*** Opening of STORED DATA ***
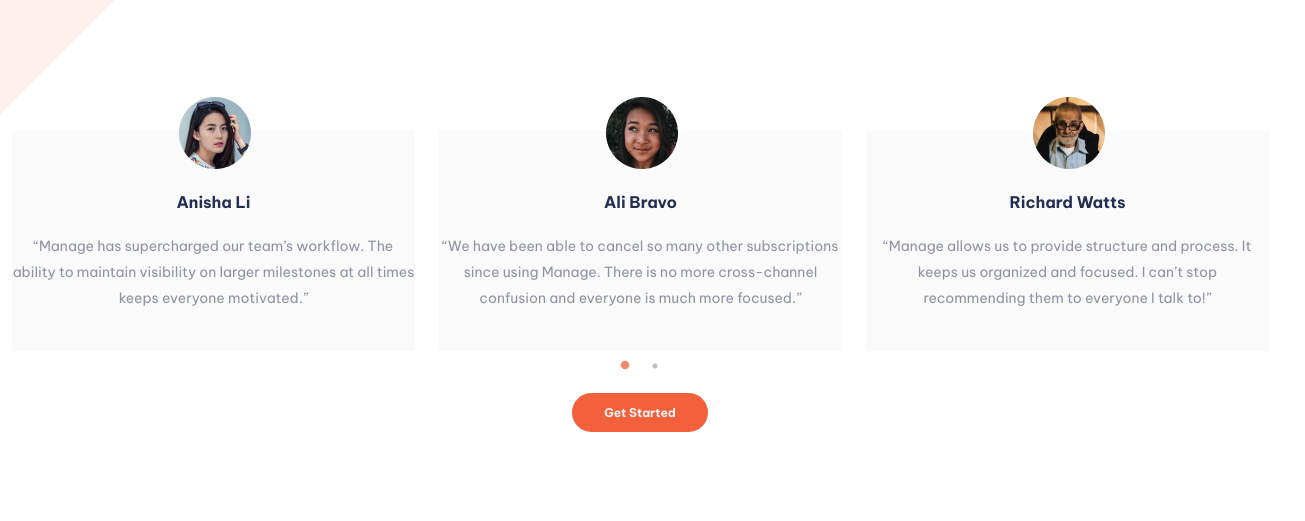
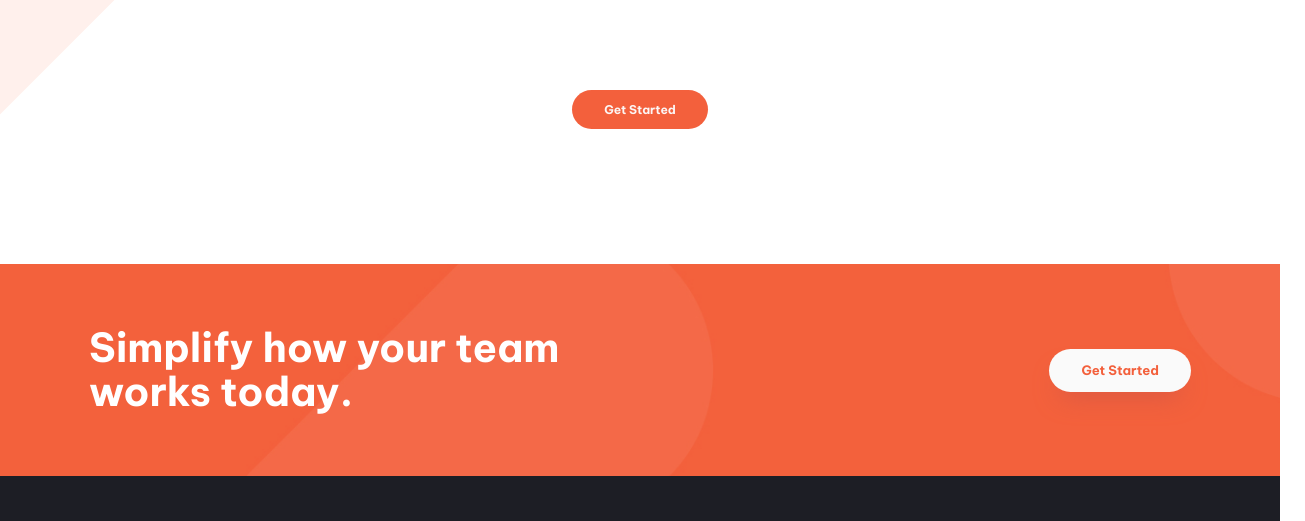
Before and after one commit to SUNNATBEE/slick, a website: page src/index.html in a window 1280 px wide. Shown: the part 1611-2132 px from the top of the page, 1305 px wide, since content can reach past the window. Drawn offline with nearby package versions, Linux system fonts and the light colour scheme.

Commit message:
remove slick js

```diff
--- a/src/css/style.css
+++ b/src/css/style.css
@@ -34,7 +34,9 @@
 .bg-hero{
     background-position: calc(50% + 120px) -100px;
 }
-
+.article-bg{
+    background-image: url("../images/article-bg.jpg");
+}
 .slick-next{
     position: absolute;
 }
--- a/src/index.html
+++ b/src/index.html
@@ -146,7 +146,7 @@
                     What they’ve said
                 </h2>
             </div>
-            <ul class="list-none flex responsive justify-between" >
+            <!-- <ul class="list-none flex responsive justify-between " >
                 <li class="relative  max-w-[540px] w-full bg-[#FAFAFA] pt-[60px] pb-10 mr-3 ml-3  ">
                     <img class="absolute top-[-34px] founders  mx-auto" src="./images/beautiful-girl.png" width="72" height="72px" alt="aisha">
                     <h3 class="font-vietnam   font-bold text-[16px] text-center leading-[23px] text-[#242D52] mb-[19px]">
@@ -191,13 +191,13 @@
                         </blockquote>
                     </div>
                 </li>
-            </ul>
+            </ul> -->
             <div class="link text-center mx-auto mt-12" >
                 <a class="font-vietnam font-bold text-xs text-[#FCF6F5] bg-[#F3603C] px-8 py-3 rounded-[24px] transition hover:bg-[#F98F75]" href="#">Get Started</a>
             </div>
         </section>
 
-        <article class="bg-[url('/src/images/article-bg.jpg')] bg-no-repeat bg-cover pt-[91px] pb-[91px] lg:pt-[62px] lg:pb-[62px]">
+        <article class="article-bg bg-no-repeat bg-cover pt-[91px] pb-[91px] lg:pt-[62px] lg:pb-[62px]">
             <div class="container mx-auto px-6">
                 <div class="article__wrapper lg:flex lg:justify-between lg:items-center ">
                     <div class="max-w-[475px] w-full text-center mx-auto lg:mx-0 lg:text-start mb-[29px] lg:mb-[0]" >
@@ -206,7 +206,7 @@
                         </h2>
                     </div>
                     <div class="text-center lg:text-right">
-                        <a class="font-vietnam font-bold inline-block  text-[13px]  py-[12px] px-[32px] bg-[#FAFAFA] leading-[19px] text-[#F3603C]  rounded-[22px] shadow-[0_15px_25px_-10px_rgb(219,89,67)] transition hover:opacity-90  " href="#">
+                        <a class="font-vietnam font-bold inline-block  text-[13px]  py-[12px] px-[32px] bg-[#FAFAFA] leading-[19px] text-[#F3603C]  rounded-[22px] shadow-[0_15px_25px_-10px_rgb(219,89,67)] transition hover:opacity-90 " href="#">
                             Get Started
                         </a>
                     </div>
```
*** Close of STORED DATA ***
● YOUR ASSIGNMENT
A verbatim copy of every record above is required, with all pictures omitted.

● FINISHED EXERCISE
Before and after one commit to SUNNATBEE/slick, a website: page src/index.html in a window 1280 px wide. Shown: the part 1611-2132 px from the top of the page, 1305 px wide, since content can reach past the window. Drawn offline with nearby package versions, Linux system fonts and the light colour scheme.

Commit message:
remove slick js

```diff
--- a/src/css/style.css
+++ b/src/css/style.css
@@ -34,7 +34,9 @@
 .bg-hero{
     background-position: calc(50% + 120px) -100px;
 }
-
+.article-bg{
+    background-image: url("../images/article-bg.jpg");
+}
 .slick-next{
     position: absolute;
 }
--- a/src/index.html
+++ b/src/index.html
@@ -146,7 +146,7 @@
                     What they’ve said
                 </h2>
             </div>
-            <ul class="list-none flex responsive justify-between" >
+            <!-- <ul class="list-none flex responsive justify-between " >
                 <li class="relative  max-w-[540px] w-full bg-[#FAFAFA] pt-[60px] pb-10 mr-3 ml-3  ">
                     <img class="absolute top-[-34px] founders  mx-auto" src="./images/beautiful-girl.png" width="72" height="72px" alt="aisha">
                     <h3 class="font-vietnam   font-bold text-[16px] text-center leading-[23px] text-[#242D52] mb-[19px]">
@@ -191,13 +191,13 @@
                         </blockquote>
                     </div>
                 </li>
-            </ul>
+            </ul> -->
             <div class="link text-center mx-auto mt-12" >
                 <a class="font-vietnam font-bold text-xs text-[#FCF6F5] bg-[#F3603C] px-8 py-3 rounded-[24px] transition hover:bg-[#F98F75]" href="#">Get Started</a>
             </div>
         </section>
 
-        <article class="bg-[url('/src/images/article-bg.jpg')] bg-no-repeat bg-cover pt-[91px] pb-[91px] lg:pt-[62px] lg:pb-[62px]">
+        <article class="article-bg bg-no-repeat bg-cover pt-[91px] pb-[91px] lg:pt-[62px] lg:pb-[62px]">
             <div class="container mx-auto px-6">
                 <div class="article__wrapper lg:flex lg:justify-between lg:items-center ">
                     <div class="max-w-[475px] w-full text-center mx-auto lg:mx-0 lg:text-start mb-[29px] lg:mb-[0]" >
@@ -206,7 +206,7 @@
                         </h2>
                     </div>
                     <div class="text-center lg:text-right">
-                        <a class="font-vietnam font-bold inline-block  text-[13px]  py-[12px] px-[32px] bg-[#FAFAFA] leading-[19px] text-[#F3603C]  rounded-[22px] shadow-[0_15px_25px_-10px_rgb(219,89,67)] transition hover:opacity-90  " href="#">
+                        <a class="font-vietnam font-bold inline-block  text-[13px]  py-[12px] px-[32px] bg-[#FAFAFA] leading-[19px] text-[#F3603C]  rounded-[22px] shadow-[0_15px_25px_-10px_rgb(219,89,67)] transition hover:opacity-90 " href="#">
                             Get Started
                         </a>
                     </div>
```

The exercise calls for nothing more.